**Exercise requirements:** Only the lines containing the string "overflow" are needed; copy all of them from the listing.

= = = = =

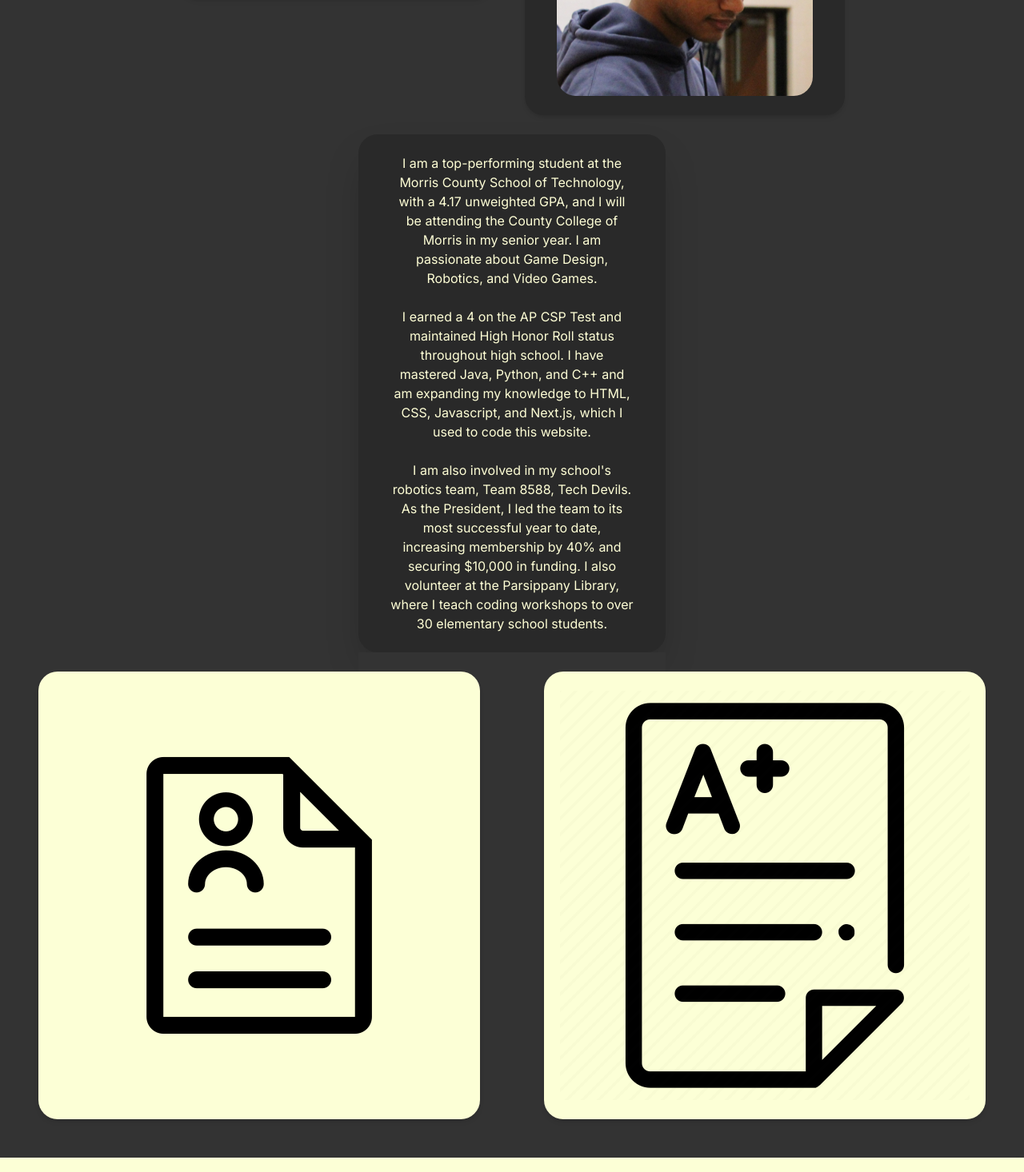
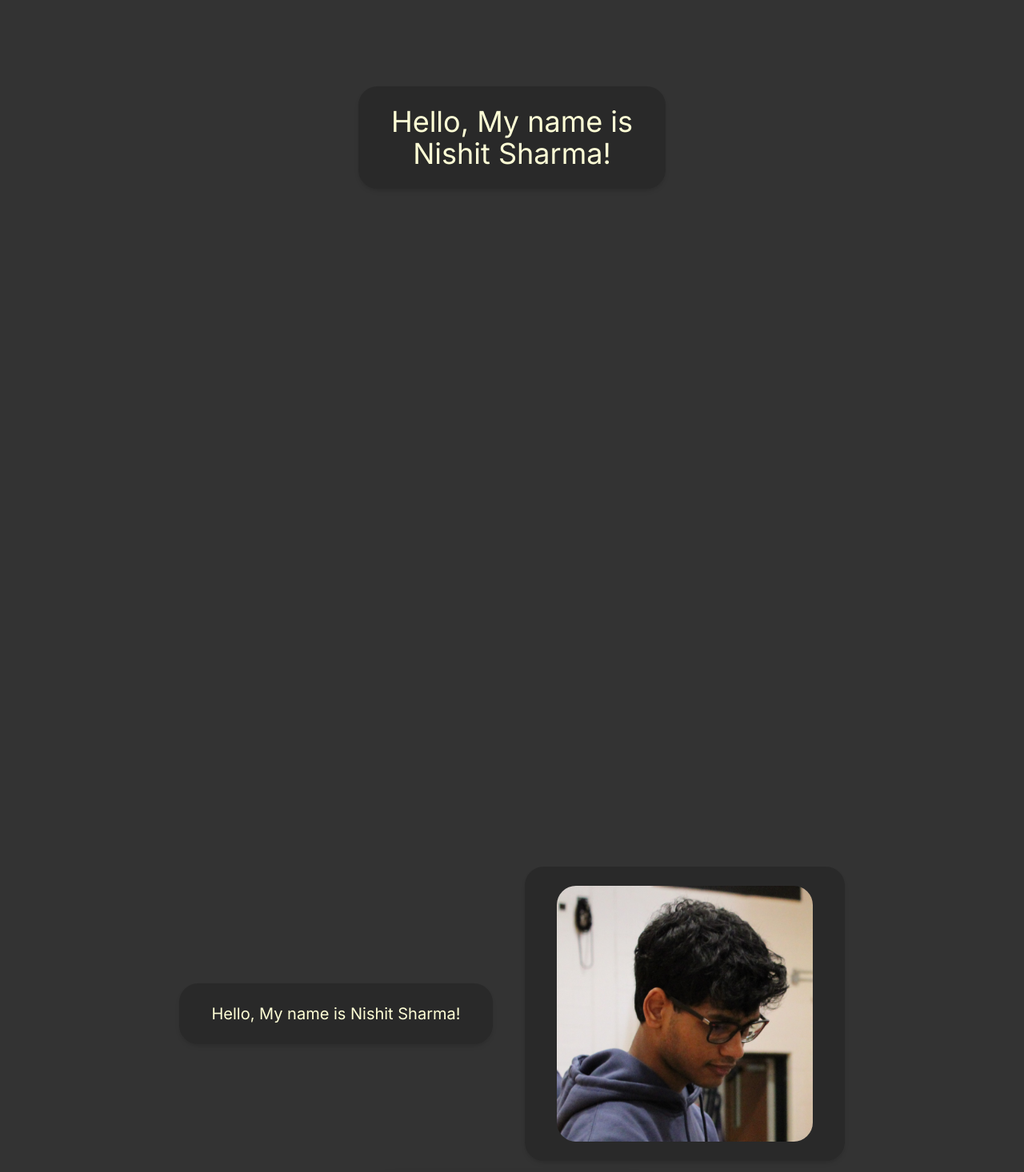
Before and after one commit to Nishit-Sharma/portfolio, a Next.js app: page / in a window 1280 px wide. Shown: the part 340-1806 px from the top of the page at 80% size. Built offline with nearby package versions, Linux system fonts and the light colour scheme.

Commit message:
the scroll thing kinda works?

```diff
--- a/package.json
+++ b/package.json
@@ -10,6 +10,7 @@
   },
   "dependencies": {
     "@react-pdf/renderer": "^3.4.4",
+    "framer-motion": "^11.2.10",
     "next": "^14.2.3",
     "react": "^18",
     "react-dom": "^18",
--- a/src/app/page.js
+++ b/src/app/page.js
@@ -2,6 +2,7 @@
 
 import Image from "next/image";
 import { useState } from "react";
+import { motion, useInView, useMotionValueEvent, useScroll, useTransform } from "framer-motion";
 
 import Picture from "./static/NishitSharma.JPG";
 import ResumeIcon from "./static/resume.png";
@@ -25,6 +26,62 @@ export default function Home() {
       handleResumeClick();
     }
     setTranscriptClick(!transcriptClick);
+  }
+
+  function BeforeScroll() {
+    return (
+      <div className="container items-center content-center justify-center px-10 py-6 mx-auto text-4xl text-center duration-500 shadow-md w-96 rounded-3xl bg-black-600 hover:scale-105">
+        <motion.div initial={{ opacity: 0 }} whileInView={{ opacity: 1 }} >
+          <h1 >Hello, My name is Nishit Sharma!</h1>
+        </motion.div>
+      </div>
+    );
+  }
+
+  function AfterScroll() {
+    return (
+      <div className="container flex flex-col items-center content-center justify-center px-4 py-6 mx-auto bg-black-500">
+      <motion.div initial={{ opacity: 0 }} whileInView={{ opacity: 1 }} className="container flex flex-row items-center content-center justify-center px-4 py-6 bg-black-500">
+        <div className="container w-auto px-10 py-6 mx-5 text-xl text-center duration-500 shadow-md rounded-3xl bg-black-600 hover:scale-105">
+          <h1 >Hello, My name is Nishit Sharma!</h1>
+        </div>
+        <div className="container w-auto px-10 py-6 mx-5 text-center duration-500 shadow-md rounded-3xl bg-black-600 hover:scale-105">
+          <div className="mx-auto overflow-hidden rounded-3xl w-80 h-80">
+            <Image src={Picture} alt="Nishit Sharma" />
+          </div>
+        </div>
+      </motion.div>
+      <motion.div initial={{ opacity: 0 }} whileInView={{ opacity: 1 }} className="flex-col items-center content-center justify-center">
+
+        {resumeClick ? (
+          <Resume />
+        ) : transcriptClick ? (
+          <Transcript />
+        ) : (
+          <Summary />
+        )}
+
+        <div className="container flex flex-row items-center content-center justify-center py-6 mx-auto text-center bg-black-500 w-96">
+          <Image
+            src={ResumeIcon}
+            alt="Resume"
+            width={24}
+            height={24}
+            onClick={handleResumeClick}
+            className="container w-auto px-5 py-6 mx-10 text-center duration-500 shadow-md bg-white-500 rounded-3xl hover:scale-105"
+          />
+          <Image
+            src={TranscriptIcon}
+            alt="Transcript"
+            width={24}
+            height={24}
+            onClick={handleTranscriptClick}
+            className="container w-auto px-5 py-6 mx-10 text-center duration-500 shadow-md bg-white-500 rounded-3xl hover:scale-105"
+          />
+        </div>
+      </motion.div>
+    </div>
+    );
   }
 
   function Summary() {
@@ -75,48 +132,11 @@ export default function Home() {
   }
 
   return (
-    <main className="pt-1">
-      <div className="container flex flex-col items-center content-center justify-center px-4 py-6 mx-auto bg-black-500">
-        <div className="container flex flex-row items-center content-center justify-center px-4 py-6 bg-black-500">
-          <div className="container w-auto px-10 py-6 mx-5 text-xl text-center duration-500 shadow-md rounded-3xl bg-black-600 hover:scale-105">
-            <h1 >Hello, My name is Nishit Sharma!</h1>
-          </div>
-          <div className="container w-auto px-10 py-6 mx-5 text-center duration-500 shadow-md rounded-3xl bg-black-600 hover:scale-105">
-            <div className="mx-auto overflow-hidden rounded-3xl w-80 h-80">
-              <Image src={Picture} alt="Nishit Sharma" />
-            </div>
-          </div>
-        </div>
-        <div className="flex-col items-center content-center justify-center">
-
-          {resumeClick ? (
-            <Resume />
-          ) : transcriptClick ? (
-            <Transcript />
-          ) : (
-            <Summary />
-          )}
-
-          <div className="container flex flex-row items-center content-center justify-center py-6 mx-auto text-center bg-black-500 w-96">
-            <Image
-              src={ResumeIcon}
-              alt="Resume"
-              width={24}
-              height={24}
-              onClick={handleResumeClick}
-              className="container w-auto px-5 py-6 mx-10 text-center duration-500 shadow-md bg-white-500 rounded-3xl hover:scale-105"
-            />
-            <Image
-              src={TranscriptIcon}
-              alt="Transcript"
-              width={24}
-              height={24}
-              onClick={handleTranscriptClick}
-              className="container w-auto px-5 py-6 mx-10 text-center duration-500 shadow-md bg-white-500 rounded-3xl hover:scale-105"
-            />
-          </div>
-        </div>
+    <main className="pt-96">
+      <div className="pb-big">
+        <BeforeScroll />
       </div>
+      <AfterScroll />
     </main>
   );
 }
--- a/tailwind.config.js
+++ b/tailwind.config.js
@@ -6,7 +6,11 @@ module.exports = {
     "./src/app/**/*.{js,ts,jsx,tsx,mdx}",
   ],
   theme: {
-    extend: {},
+    extend: {
+      spacing: {
+        "big": "50rem",
+      }
+    },
     colors: {
       black: {
           100: "#d6d6d6",
```
Also changed, not shown: 1 other file (tests, documents, lock files or other folders).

= = = = =

**Answer section:**
+          <div className="mx-auto overflow-hidden rounded-3xl w-80 h-80">
-            <div className="mx-auto overflow-hidden rounded-3xl w-80 h-80">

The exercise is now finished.